It's as if Bekmambetov has spent his whole life ingesting our movies without making any delineation between the good and bad ones. This is borne out in that same 2005 interview, when he was asked what movies had influenced Night Watch. "If I've seen the movie it means it's an influence on my own filmmaking," he declared. "Every movie has a reflection in Night Watch. Even if it's a bad film itself. The character in Bad Boys II, I really like him—the funny black policeman." Bad Boys II!)
Now he's back with Abraham Lincoln: Vampire Hunter, the first film he's directed since Wanted. Based on Seth Grahame-Smith's novel, which re-imagines our 16th president as an underworld killing machine, Vampire Hunter has a premise that nobody should take seriously. Thankfully, Bekmambetov isn't nobody. This movie may be his masterpiece—completely laughable and incredibly entertaining, because the man behind it really, really believes he's doing important work.
In Bekmambetov, a new generation may have its Paul Verhoeven, the wondrously sincere, wondrously absurd Dutch auteur who gave us Robocop, Basic Instinct, Starship Troopers, and Showgirls. Like Verhoeven, Bekmambetov gets under your skin because he's actually talented. And as opposed to other visual stylists, such as Tarsem, Bekmambetov doesn't make movies that feel like they're trapped under glass: They're alive and rambunctious, and if they don't make sense, don't worry because—hey, look at that over there!
Constantly during Vampire Hunter, I was too busy chuckling at the utter ballsiness of the whole affair to care that, OK, fine, making a movie that combines slavery with vampire-hunting might be a tad distasteful. Bekmambetov gets away with his historical Cuisinart by investing in it body and soul. In his mind, vampires and slavery are just two equally interesting obstacles with which to play with—it's all just movie stuff.

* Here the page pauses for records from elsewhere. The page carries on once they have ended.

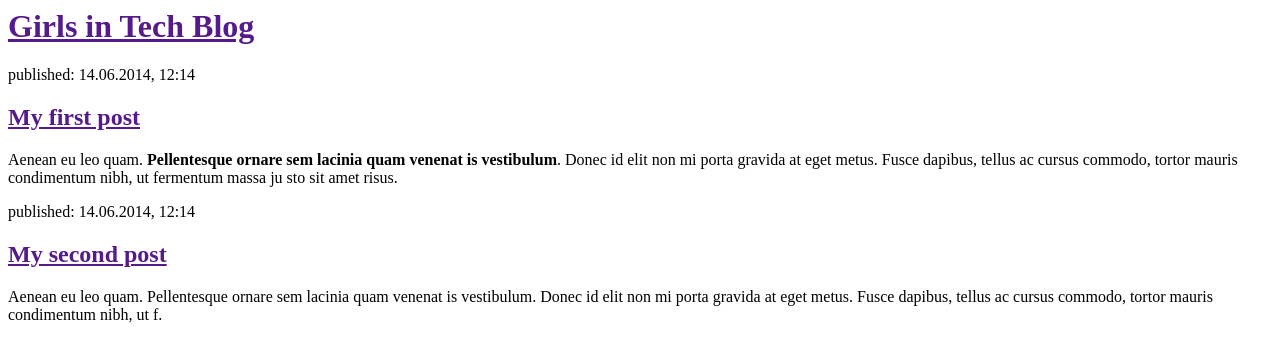
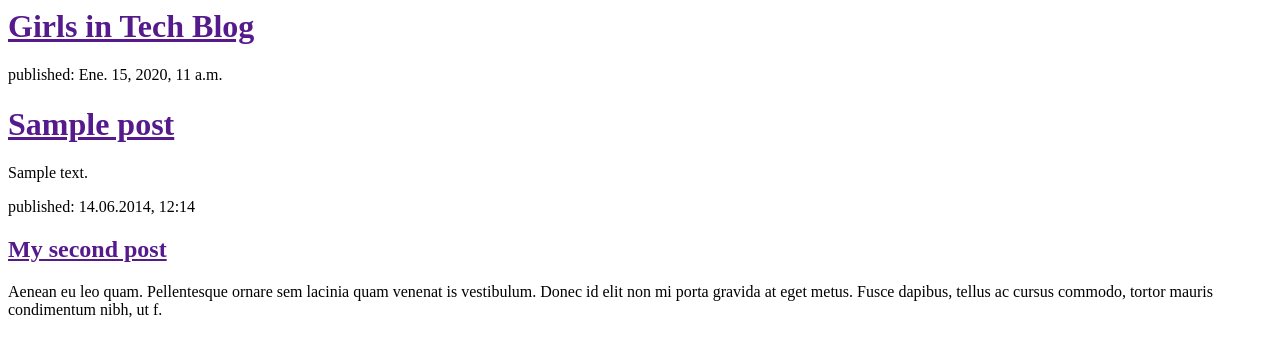
Before and after one commit to noemi12/my-first-blog, a Django app: template blog/templates/blog/post_list.html in a window 1280 px wide. Shown: the top 362 px of the page. Run offline with Django 3.2, Linux system fonts and the light colour scheme; the template is opened without the code that fills it: values that come from a table or form of the project are taken from there, others are empty; tables that the repository leaves empty hold one stand-in row (values such as "Sample post").

Commit message:
Modified templates to display posts from database.

```diff
--- a/blog/templates/blog/post_list.html
+++ b/blog/templates/blog/post_list.html
@@ -7,11 +7,13 @@
             <h1><a href="">Girls in Tech Blog</a></h1>
         </div>
 
-        <div>
-            <p>published: 14.06.2014, 12:14</p>
-            <h2><a href="">My first post</a></h2>
-            <p>Aenean eu leo quam. <strong>Pellentesque ornare sem lacinia quam venenat is vestibulum</strong>. Donec id elit non mi porta gravida at eget metus. Fusce dapibus, tellus ac cursus commodo, tortor mauris condimentum nibh, ut fermentum massa ju sto sit amet risus.</p>
-        </div>
+{% for post in posts %}
+    <div>
+        <p>published: {{ post.published_date }}</p>
+        <h1><a href="">{{ post.title }}</a></h1>
+        <p>{{ post.text|linebreaksbr }}</p>
+    </div>
+{% endfor %}
 
         <div>
             <p>published: 14.06.2014, 12:14</p>
```
Also changed, not shown: blog/views.py (+13 -1 lines).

Is it offensive if the guy doesn't know better? No more offensive than when Verhoeven dressed Neil Patrick Harris up like a Nazi in Starship Troopers or had Elizabeth Berkley flop around like a fish in Showgirls. Bekmambetov spoke recently with io9, and he seemed to understand exactly what it is that he's doing. "I'm not making movies for critics," he announced. "I'm making movies for the audience. And my audience has very strange taste." Yeah, and perhaps not good taste, either. But where so many other big action films leave you exhausted, Abraham Lincoln: Vampire Hunter put a big grin on my face. I'm pretty sure Bekmambetov's movies are making me stupider. I'm not sure I mind.